  • The National Endowment for the Arts | Back to School with Arts Education As families and educators ready children to go back to school, the National Endowment for the Arts recognizes the important role of arts education in educating, engaging, and empowering youth. The NEA also understands that families and schools are dealing with uncertainties and the residual disruption from the previous year. Arts education can help to address these challenges by supporting the social and emotional learning needs of students, helping them to succeed both in and out of school. To visit the NEA’s site including resources, articles and more highlighting the role of the arts in children’s and families’ lives, go to
  • The Journal of Folklore and Education releases “Creative Texts | Creative Traditions”Creative Texts | Creative Traditions features case studies, lesson plans, and research that use folklore’s values of context, candor, use, imagination, and love to help students to craft text with authentic purpose and consequences.
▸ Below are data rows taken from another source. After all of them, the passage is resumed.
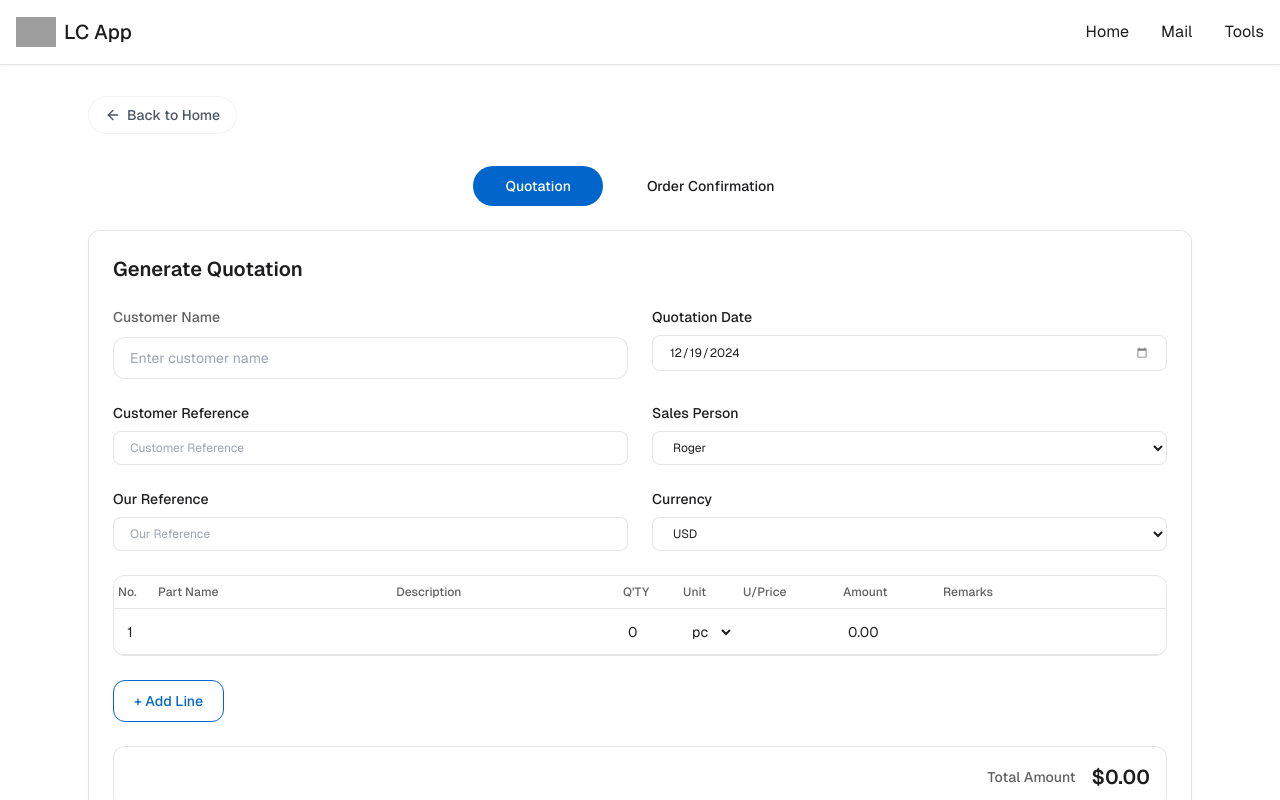
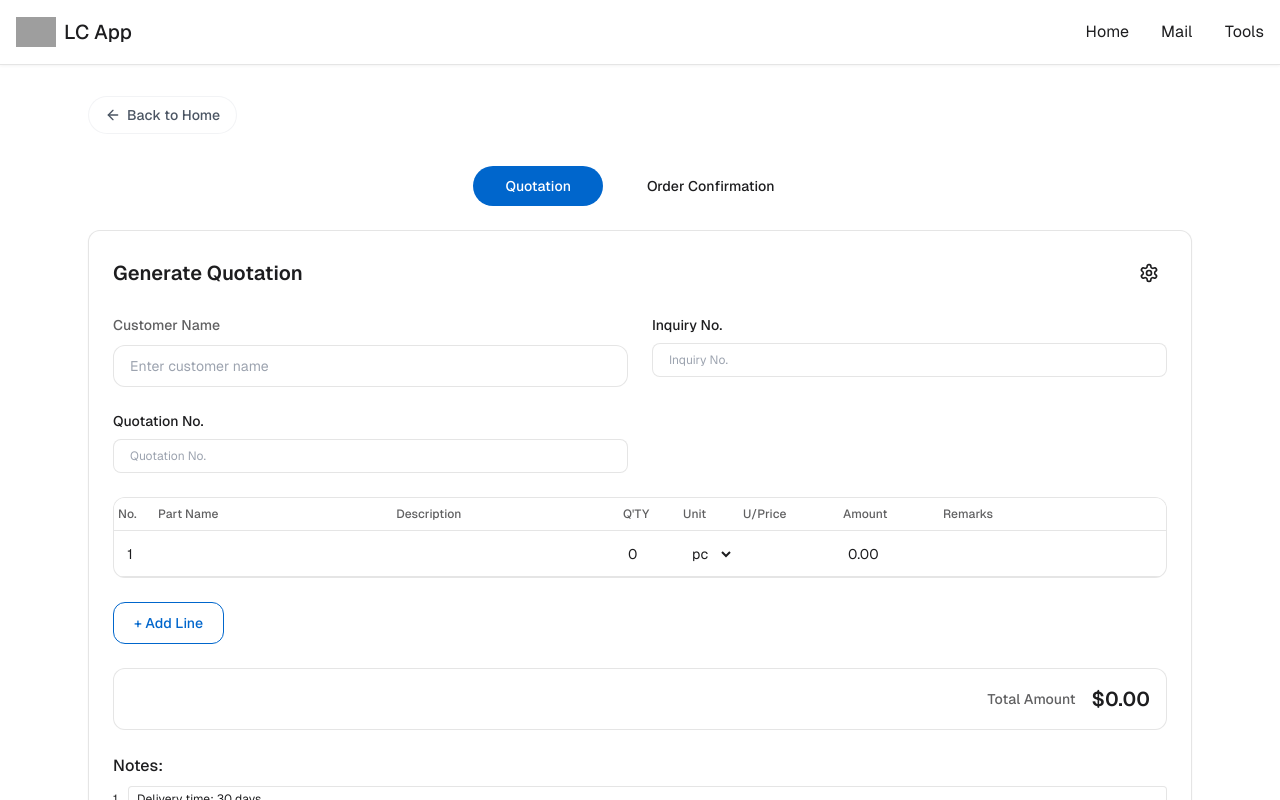
Before and after one commit to luocompany/luosir, a Next.js app: page /quotation in a window 1280 px wide. Shown: the top 800 px of the page. Built offline with nearby package versions, Linux system fonts and the light colour scheme; grey boxes are pictures that could not be loaded.

Commit message:
报价表-14-设置

```diff
--- a/app/quotation/page.tsx
+++ b/app/quotation/page.tsx
@@ -3,7 +3,7 @@
 import { useState } from 'react';
 import Navbar from '../components/Navbar';
 import Footer from '../components/Footer';
-import { ArrowLeft, Download } from 'lucide-react';
+import { ArrowLeft, Download, Settings } from 'lucide-react';
 import Link from 'next/link';
 import { generateQuotationPDF } from '../utils/pdfGenerator';
 
@@ -22,11 +22,17 @@ interface QuotationData {
   to: string;
   date: string;
   from: string;
-  yourRef: string;
-  ourRef: string;
+  inquiryNo: string;
+  quotationNo: string;
   currency: string;
   items: LineItem[];
   notes: string[];
+}
+
+interface SettingsData {
+  date: string;
+  from: string;
+  currency: string;
 }
 
 export default function Quotation() {
@@ -35,8 +41,8 @@ export default function Quotation() {
     to: '',
     date: new Date().toISOString().split('T')[0],
     from: 'Roger',
-    yourRef: '',
-    ourRef: '',
+    inquiryNo: '',
+    quotationNo: '',
     currency: 'USD',
     items: [
       {
@@ -62,6 +68,13 @@ export default function Quotation() {
   // 修改状态定义，使用索引来跟踪正在编辑的行
   const [editingUnitPriceIndex, setEditingUnitPriceIndex] = useState<number | null>(null);
   const [editingUnitPrice, setEditingUnitPrice] = useState<string>('');
+
+  const [showSettings, setShowSettings] = useState(false);
+  const [settings, setSettings] = useState<SettingsData>({
+    date: new Date().toISOString().split('T')[0],
+    from: 'Roger',
+    currency: 'USD'
+  });
 
   const addLineItem = () => {
     setQuotationData(prev => ({
@@ -181,7 +194,17 @@ export default function Quotation() {
         <div className="bg-[var(--card-bg)] shadow-sm border border-[var(--card-border)] rounded-xl p-6">
           {activeTab === 'quotation' ? (
             <div className="space-y-6">
+              <div className="flex justify-between items-center">
                 <h2 className="text-xl font-semibold text-[var(--foreground)]">Generate Quotation</h2>
+                <button
+                  type="button"
+                  onClick={() => setShowSettings(true)}
+                  title="Date, Sales Person, Currency"
+                  className="p-2 rounded-full hover:bg-black/5 dark:hover:bg-white/5 transition-colors"
+                >
+                  <Settings className="h-5 w-5" />
+                </button>
+              </div>
               <form onSubmit={handleSubmit} className="space-y-6">
                 {/* 基本信息 */}
                 <div className="grid grid-cols-1 md:grid-cols-2 gap-6">
@@ -201,32 +224,48 @@ export default function Quotation() {
                     />
                   </div>
                   <div className="space-y-2">
+                    <label className="block text-sm font-medium">Inquiry No.</label>
+                    <input
+                      type="text"
+                      value={quotationData.inquiryNo}
+                      onChange={e => setQuotationData(prev => ({ ...prev, inquiryNo: e.target.value }))}
+                      className="w-full px-4 py-2 rounded-lg border border-[var(--card-border)] bg-[var(--background)] text-xs"
+                      placeholder="Inquiry No."
+                    />
+                  </div>
+                  <div className="space-y-2">
+                    <label className="block text-sm font-medium">Quotation No.</label>
+                    <input
+                      type="text"
+                      value={quotationData.quotationNo}
+                      onChange={e => setQuotationData(prev => ({ ...prev, quotationNo: e.target.value }))}
+                      className="w-full px-4 py-2 rounded-lg border border-[var(--card-border)] bg-[var(--background)] text-xs"
+                      placeholder="Quotation No."
+                    />
+                  </div>
+                </div>
+
+                {/* 添加设置弹窗 */}
+                {showSettings && (
+                  <div className="fixed inset-0 bg-black/50 flex items-center justify-center z-50">
+                    <div className="bg-[var(--card-bg)] rounded-xl p-6 w-full max-w-md m-4">
+                      <h3 className="text-lg font-semibold mb-4">Settings</h3>
+                      <div className="space-y-4">
+                        <div className="space-y-2">
                           <label className="block text-sm font-medium">Quotation Date</label>
                           <input
                             type="date"
-                      value={quotationData.date}
-                      onChange={e => setQuotationData(prev => ({ ...prev, date: e.target.value }))}
-                      className="w-full px-4 py-2 rounded-lg border border-[var(--card-border)] bg-[var(--background)] text-xs"
-                      placeholder="Quotation Date"
+                            value={settings.date}
+                            onChange={e => setSettings(prev => ({ ...prev, date: e.target.value }))}
+                            className="w-full px-4 py-2 rounded-lg border border-[var(--card-border)] bg-[var(--background)]"
                           />
                         </div>
                         <div className="space-y-2">
-                    <label className="block text-sm font-medium">Customer Reference</label>
-                    <input
-                      type="text"
-                      value={quotationData.yourRef}
-                      onChange={e => setQuotationData(prev => ({ ...prev, yourRef: e.target.value }))}
-                      className="w-full px-4 py-2 rounded-lg border border-[var(--card-border)] bg-[var(--background)] text-xs"
-                      placeholder="Customer Reference"
-                    />
-                  </div>
-
-                  <div className="space-y-2">
                           <label className="block text-sm font-medium">Sales Person</label>
                           <select
-                      value={quotationData.from}
-                      onChange={e => setQuotationData(prev => ({ ...prev, from: e.target.value }))}
-                      className="w-full px-4 py-2 rounded-lg border border-[var(--card-border)] bg-[var(--background)] text-xs"
+                            value={settings.from}
+                            onChange={e => setSettings(prev => ({ ...prev, from: e.target.value }))}
+                            className="w-full px-4 py-2 rounded-lg border border-[var(--card-border)] bg-[var(--background)]"
                           >
                             <option value="Roger">Roger</option>
                             <option value="Sharon">Sharon</option>
@@ -236,21 +275,11 @@ export default function Quotation() {
                           </select>
                         </div>
                         <div className="space-y-2">
-                    <label className="block text-sm font-medium">Our Reference</label>
-                    <input
-                      type="text"
-                      value={quotationData.ourRef}
-                      onChange={e => setQuotationData(prev => ({ ...prev, ourRef: e.target.value }))}
-                      className="w-full px-4 py-2 rounded-lg border border-[var(--card-border)] bg-[var(--background)] text-xs"
-                      placeholder="Our Reference"
-                    />
-                  </div>
-                  <div className="space-y-2">
                           <label className="block text-sm font-medium">Currency</label>
                           <select
-                      value={quotationData.currency}
-                      onChange={e => setQuotationData(prev => ({ ...prev, currency: e.target.value }))}
-                      className="w-full px-4 py-2 rounded-lg border border-[var(--card-border)] bg-[var(--background)] text-xs"
+                            value={settings.currency}
+                            onChange={e => setSettings(prev => ({ ...prev, currency: e.target.value }))}
+                            className="w-full px-4 py-2 rounded-lg border border-[var(--card-border)] bg-[var(--background)]"
                           >
                             <option value="USD">USD</option>
                             <option value="EUR">EUR</option>
@@ -258,6 +287,31 @@ export default function Quotation() {
                           </select>
                         </div>
                       </div>
+                      <div className="flex justify-end gap-2 mt-6">
+                        <button
+                          onClick={() => setShowSettings(false)}
+                          className="px-4 py-2 rounded-lg text-sm font-medium hover:bg-black/5 dark:hover:bg-white/5"
+                        >
+                          Cancel
+                        </button>
+                        <button
+                          onClick={() => {
+                            setQuotationData(prev => ({
+                              ...prev,
+                              date: settings.date,
+                              from: settings.from,
+                              currency: settings.currency
+                            }));
+                            setShowSettings(false);
+                          }}
+                          className="px-4 py-2 rounded-lg bg-[var(--blue-accent)] text-white text-sm font-medium"
+                        >
+                          Save
+                        </button>
+                      </div>
+                    </div>
+                  </div>
+                )}
 
                 {/* 商品列表 */}
                 <div className="overflow-x-auto rounded-xl border border-[var(--card-border)] bg-[var(--background)]">
--- a/app/utils/pdfGenerator.ts
+++ b/app/utils/pdfGenerator.ts
@@ -16,8 +16,8 @@ interface QuotationData {
   to: string;
   date: string;
   from: string;
-  yourRef: string;
-  ourRef: string;
+  inquiryNo: string;
+  quotationNo: string;
   currency: string;
   items: LineItem[];
   notes: string[];
@@ -56,9 +56,9 @@ export const generateQuotationPDF = (data: QuotationData) => {
   doc.setFontSize(10);
   doc.text(`To: ${data.to}`, 15, contentStartY);
   doc.text(`Date: ${data.date}`, doc.internal.pageSize.width - 15, contentStartY, { align: 'right' });
-  doc.text(`Your ref: ${data.yourRef}`, 15, contentStartY + 5);
+  doc.text(`Inquiry No.: ${data.inquiryNo}`, 15, contentStartY + 5);
   doc.text(`From: ${data.from}`, doc.internal.pageSize.width - 15, contentStartY + 5, { align: 'right' });
-  doc.text(`Our ref: ${data.ourRef}`, 15, contentStartY + 10);
+  doc.text(`Quotation No.: ${data.quotationNo}`, 15, contentStartY + 10);
 
   // 添加感谢语和币种
   doc.setFontSize(10);
@@ -115,5 +115,5 @@ export const generateQuotationPDF = (data: QuotationData) => {
   });
 
   // 保存PDF
-  doc.save(`Quotation-${data.ourRef}-${data.date}.pdf`);
+  doc.save(`Quotation-${data.quotationNo}-${data.date}.pdf`);
 };
```
Lines whose indentation alone changed are shown as unchanged.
The strategies offer readers opportunities to consider how the merely personal can contain the universal, how to make genuine connections, how to work toward equity, or how to strengthen social bonds. To read Volume 8: 2021 of the Journal of Folklore and Education, visit the website at
  • Carnegie Hall’s, Weill Institute offers online resources for students, families and educators! Visit the Education page at to explore live streams, activities, videos, lesson plans, and resources for young musicians.  Learn with Carnegie Hall: Watch episodes from this weekly series of live streams—drawn from programs spearheaded by WMI and Ensemble Connect—that showcases the power of music to enrich, inspire, and connect. Resources for Families: Explore activities and videos for children of all ages that encourage musical learning, discovery, and play. Resources for Music Educators: Expand your lesson plans, experience education in action with workshop videos, and develop your teaching skills with tips from top educators. Resources for Young Musicians: Create original music across genres, hear insights from professional musicians, collaborate with peers, learn how to conquer stage fright, and more. 
  • Save the Music Foundation | Music Education Resources – Save The Music is committed to sharing high quality educational resources with music teachers and schools. This site includes websites and free online platforms that are especially tailored for long distance education and engagement.
  • VSA International | Resources – VSA, the international organization on arts and disability, was founded more than 35 years ago by Ambassador Jean Kennedy Smith to provide arts and education opportunities for people with disabilities and increase access to the arts for all. The VSA website includes many helpful resources in support of access to arts education for all, including lesson plans and planning, articles, tips and programs